Ted Cruz accused the tech platforms of ‘actively interfering in this election’
The Senate Commerce committee is set to grill the CEOs of Facebook, Twitter and Google on Wednesday amid right-wing accusations of political bias and threats to change a critical law, known as Section 230, that protects the three tech giants’ ability to moderate content as they see fit.
Outside experts have found little evidence to support claims of widespread partisanship on the social media platforms. Still, the conservative allegations are damning claims just days ahead of
Twitter earlier this week banned an article published by the New York Post regarding the son of Democratic presidential candidate Joe Biden.
The report was based in part on files and emails that the Post said were taken from Hunter Biden’s laptop.
Twitter’s decision to ban a story published by a conservative-leaning publication without explanation seemed to affirm Republicans’ long-held theory that Big Tech is biased against the right.
The move undermined what Twitter has said is its mission to implement fair moderation policies and limit disinformation on its platform, especially ahead of one of the most important presidential elections in modern US history.

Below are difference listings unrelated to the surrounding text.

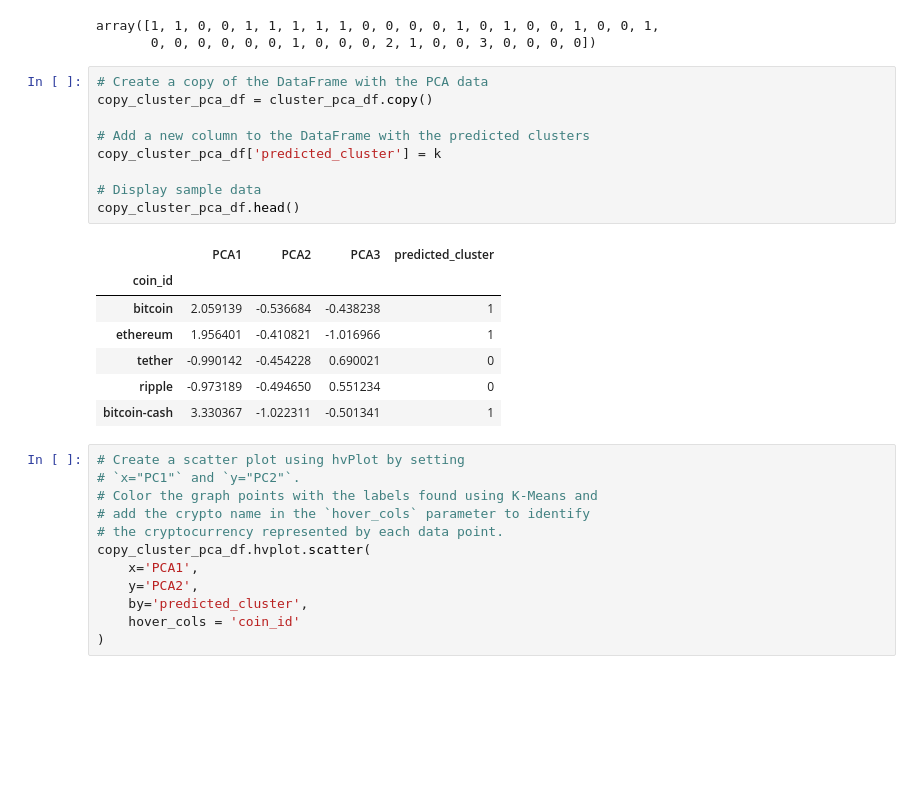
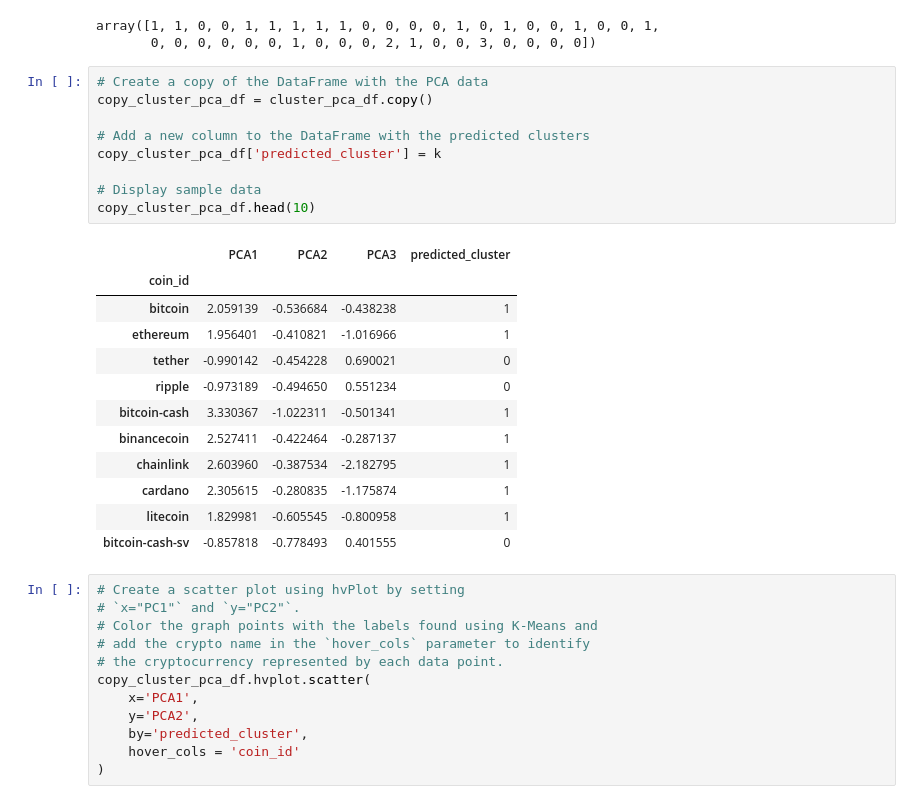
Before and after one commit to jkspiva/unsupervised-learning-challenge, a Jupyter notebook: Crypto_Clustering.ipynb, the cells around one changed output. Cells and saved outputs as stored; diff of their text form; blank space fills up the shorter version.

```diff
--- a/Crypto_Clustering.ipynb
+++ b/Crypto_Clustering.ipynb
@@ -372,20 +377,25 @@ array([1, 1, 0, 0, 1, 1, 1, 1, 1, 0, 0, 0, 0, 1, 0, 1, 0, 0, 1, 0, 0, 1,
 # %%
 # Create a copy of the DataFrame with the PCA data
 copy_cluster_pca_df = cluster_pca_df.copy()
 
 # Add a new column to the DataFrame with the predicted clusters
 copy_cluster_pca_df['predicted_cluster'] = k
 
 # Display sample data
-copy_cluster_pca_df.head()
+copy_cluster_pca_df.head(10)
 # %% [output]
 |  | PCA1 | PCA2 | PCA3 | predicted_cluster |
 | coin_id |  |  |  |  |
 | bitcoin | 2.059139 | -0.536684 | -0.438238 | 1 |
 | ethereum | 1.956401 | -0.410821 | -1.016966 | 1 |
 | tether | -0.990142 | -0.454228 | 0.690021 | 0 |
 | ripple | -0.973189 | -0.494650 | 0.551234 | 0 |
 | bitcoin-cash | 3.330367 | -1.022311 | -0.501341 | 1 |
+| binancecoin | 2.527411 | -0.422464 | -0.287137 | 1 |
+| chainlink | 2.603960 | -0.387534 | -2.182795 | 1 |
+| cardano | 2.305615 | -0.280835 | -1.175874 | 1 |
+| litecoin | 1.829981 | -0.605545 | -0.800958 | 1 |
+| bitcoin-cash-sv | -0.857818 | -0.778493 | 0.401555 | 0 |
 # %%
 # Create a scatter plot using hvPlot by setting
 # `x="PC1"` and `y="PC2"`.
```
Also changed, not shown: parts of 1 cell of this notebook.
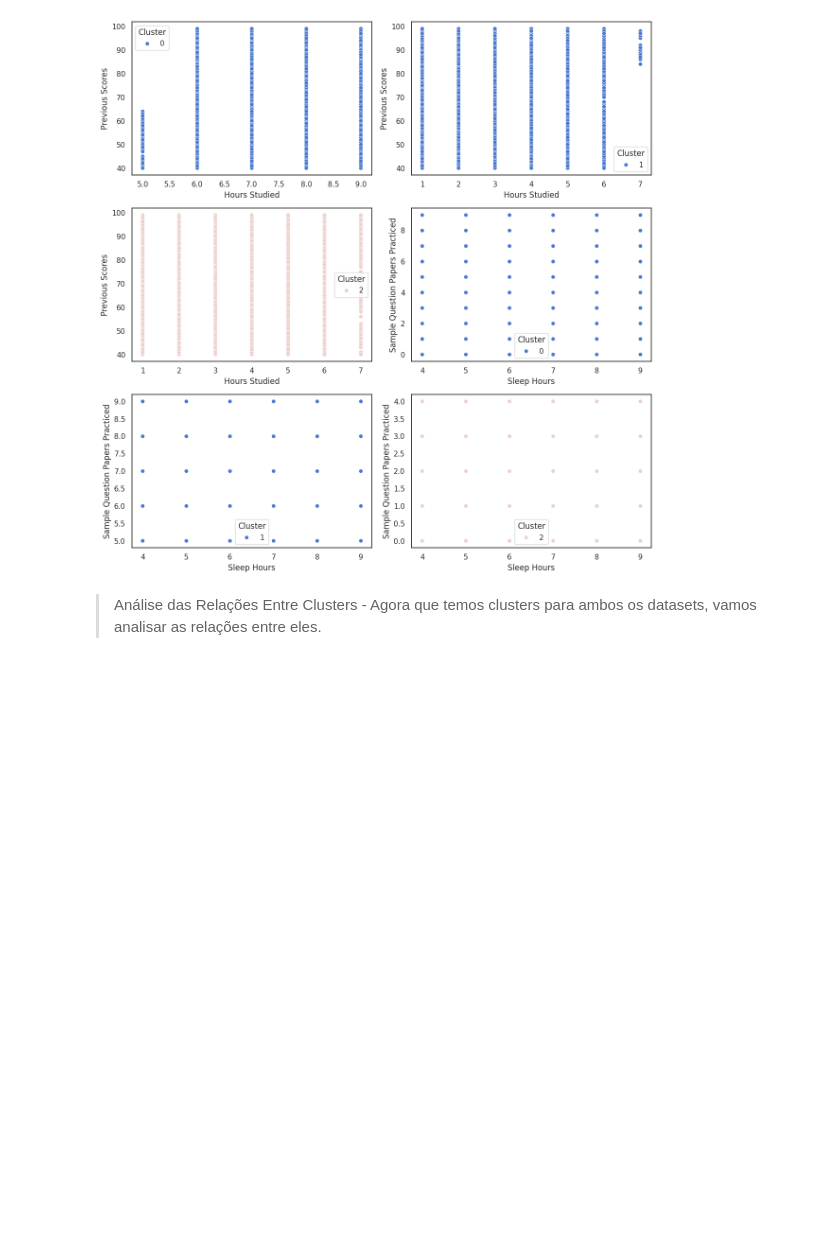
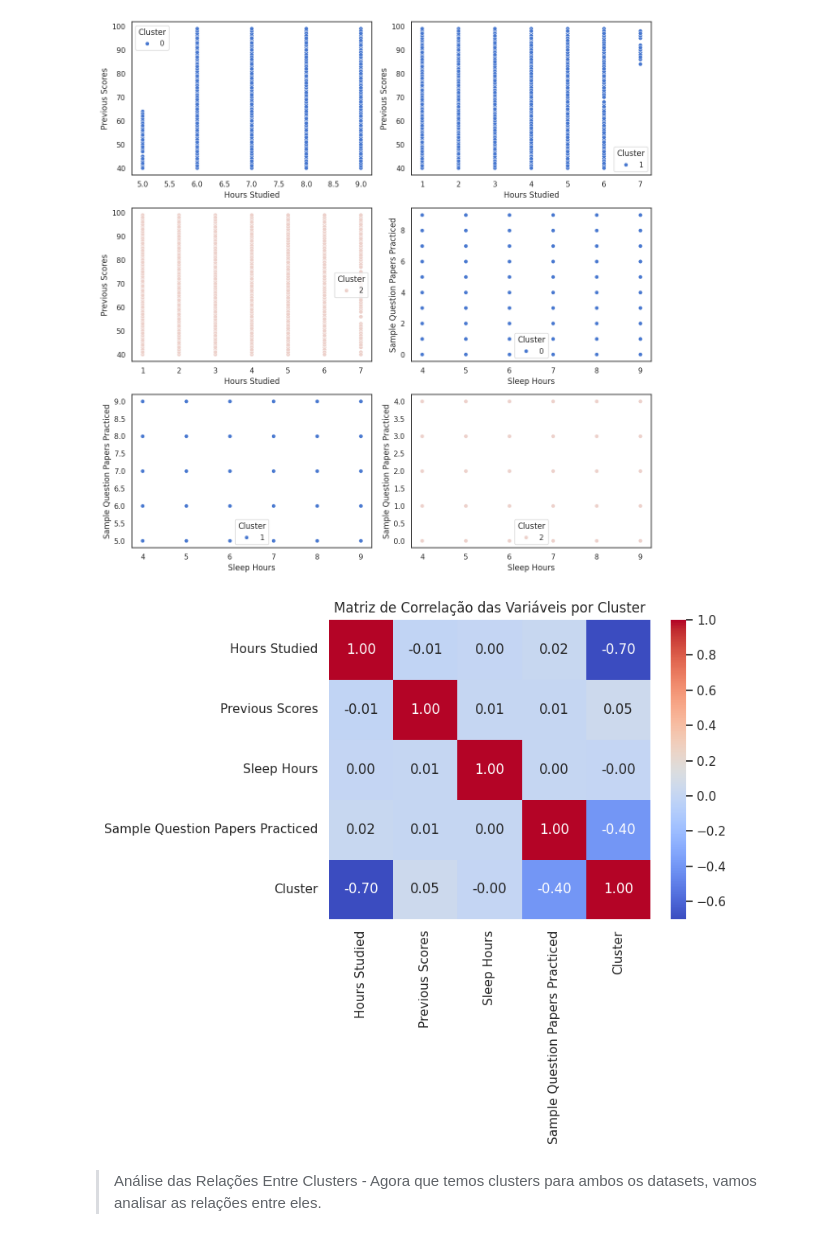
Before and after one commit to ICEI-PUC-Minas-PPL-CDIA/ppl-cd-pcd-sist-int-2024-1-sleepresearch-2024-1, a Jupyter notebook: src/modelo_Kmeans_r.ipynb, the cells around one changed output. Cells and saved outputs as stored; diff of their text form; code cells hidden in the pictures; blank space fills up the shorter version.

Commit message:
heatmaps para o kmeans

```diff
--- a/src/modelo_Kmeans_r.ipynb
+++ b/src/modelo_Kmeans_r.ipynb
@@ -82,6 +82,19 @@ plt.tight_layout()
 plt.show()
 # %% [output]
 [figure]
+# %%
+import seaborn as sns
+import matplotlib.pyplot as plt
+
+# Calcular a matriz de correlação
+correlation_matrix = performance[['Hours Studied', 'Previous Scores', 'Sleep Hours', 'Sample Question Papers Practiced', 'Cluster']].corr()
+
+# Plotar heatmap
+sns.heatmap(correlation_matrix, annot=True, cmap='coolwarm', fmt=".2f")
+plt.title('Matriz de Correlação das Variáveis por Cluster')
+plt.show()
+# %% [output]
+[figure, added]
 # %% [markdown]
 >   Análise das Relações Entre Clusters
     - Agora que temos clusters para ambos os datasets, vamos analisar as relações entre eles.
```
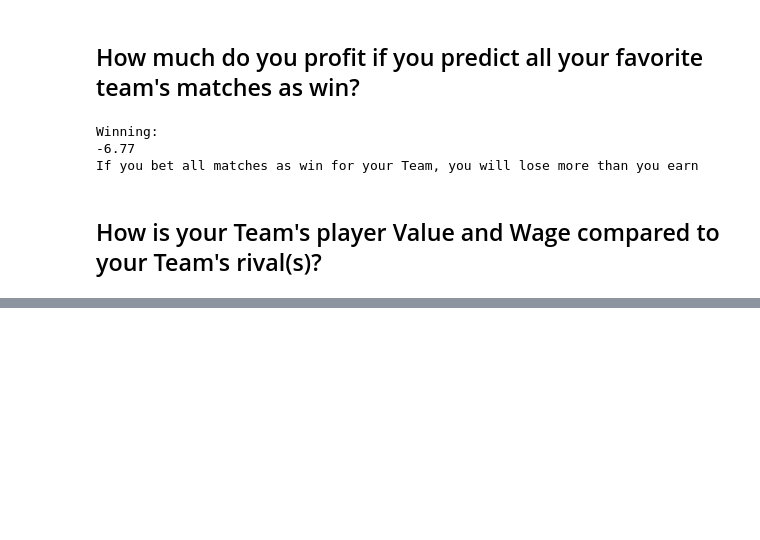
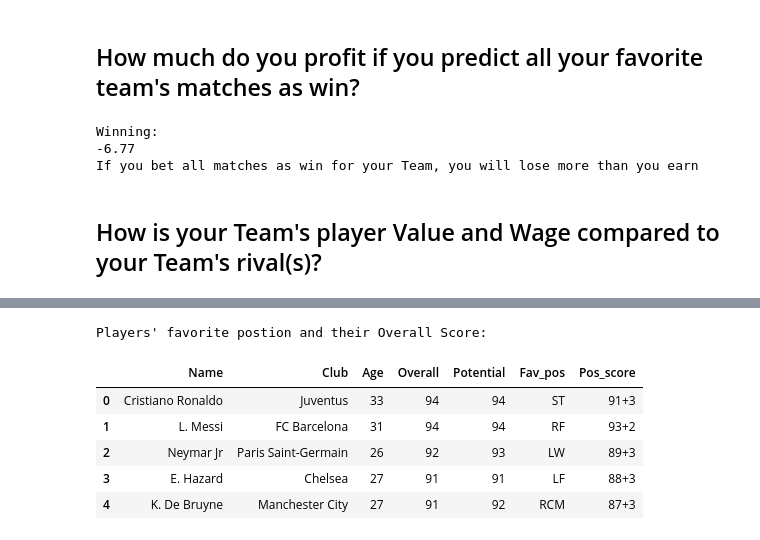
Before and after one commit to dqa611/Football-Analysis, a Jupyter notebook: Football Analysis.ipynb, the cells around one changed output, grey strips where cells are left out. Drawn from its saved outputs; the diff is of its cells as text; code cells hidden in the pictures; blank space fills up the shorter version.

```diff
--- a/Football Analysis.ipynb
+++ b/Football Analysis.ipynb
@@ -271,0 +273,26 @@ L. Messi
+# %%
+position_list = ['LS', 'ST', 'RS', 'LW', 'LF', 'CF', 'RF', 'RW',
+                 'LAM', 'CAM', 'RAM', 'LM', 'LCM', 'CM', 'RCM', 'RM', 'LWB', 'LDM',
+                 'CDM', 'RDM', 'RWB', 'LB', 'LCB', 'CB', 'RCB', 'RB']
+# %%
+query = []
+for i in range(len(position_list)):
+    query.append("SELECT Name, Club, Age, Overall, Potential, Position AS Fav_pos, " + position_list[i] + " AS Pos_score \
+                    FROM playerstats \
+                    WHERE Fav_pos=" + "'" + position_list[i] + "' UNION ALL"
+                )
+query = ' '.join(query)
+# %%
+# [:-10] because the last string is UNION ALL as the result of the loop
+
+fav_pos_score = pd.read_sql_query(query[:-10] +"ORDER BY Overall DESC, Name",conn)
+print("Players' favorite postion and their Overall Score: ")
+fav_pos_score.head()
+# %% [output]
+Players' favorite postion and their Overall Score:
+|  | Name | Club | Age | Overall | Potential | Fav_pos | Pos_score |
+| 0 | Cristiano Ronaldo | Juventus | 33 | 94 | 94 | ST | 91+3 |
+| 1 | L. Messi | FC Barcelona | 31 | 94 | 94 | RF | 93+2 |
+| 2 | Neymar Jr | Paris Saint-Germain | 26 | 92 | 93 | LW | 89+3 |
+| 3 | E. Hazard | Chelsea | 27 | 91 | 91 | LF | 88+3 |
+| 4 | K. De Bruyne | Manchester City | 27 | 91 | 92 | RCM | 87+3 |
```
Also changed, not shown: parts of 11 cells of this notebook.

Even the most serious students of the law sometimes get the law wrong. That’s why I’m willing to cut some slack for Justice Clarence Thomas, who took the occasion this week to propose that some plaintiff, somewhere, should bring the right kind of Section 230 case to the Supreme Court. Thomas practically issued an engraved invitation for parties to bring a case that would enable the court to narrow the law that law professor Jeff Kosseff has rightly classified as containing “the 26 words that created the internet”: “No provider or user of an interactive computer service shall be treated as the publisher or speaker of any information provided by another information content provider.”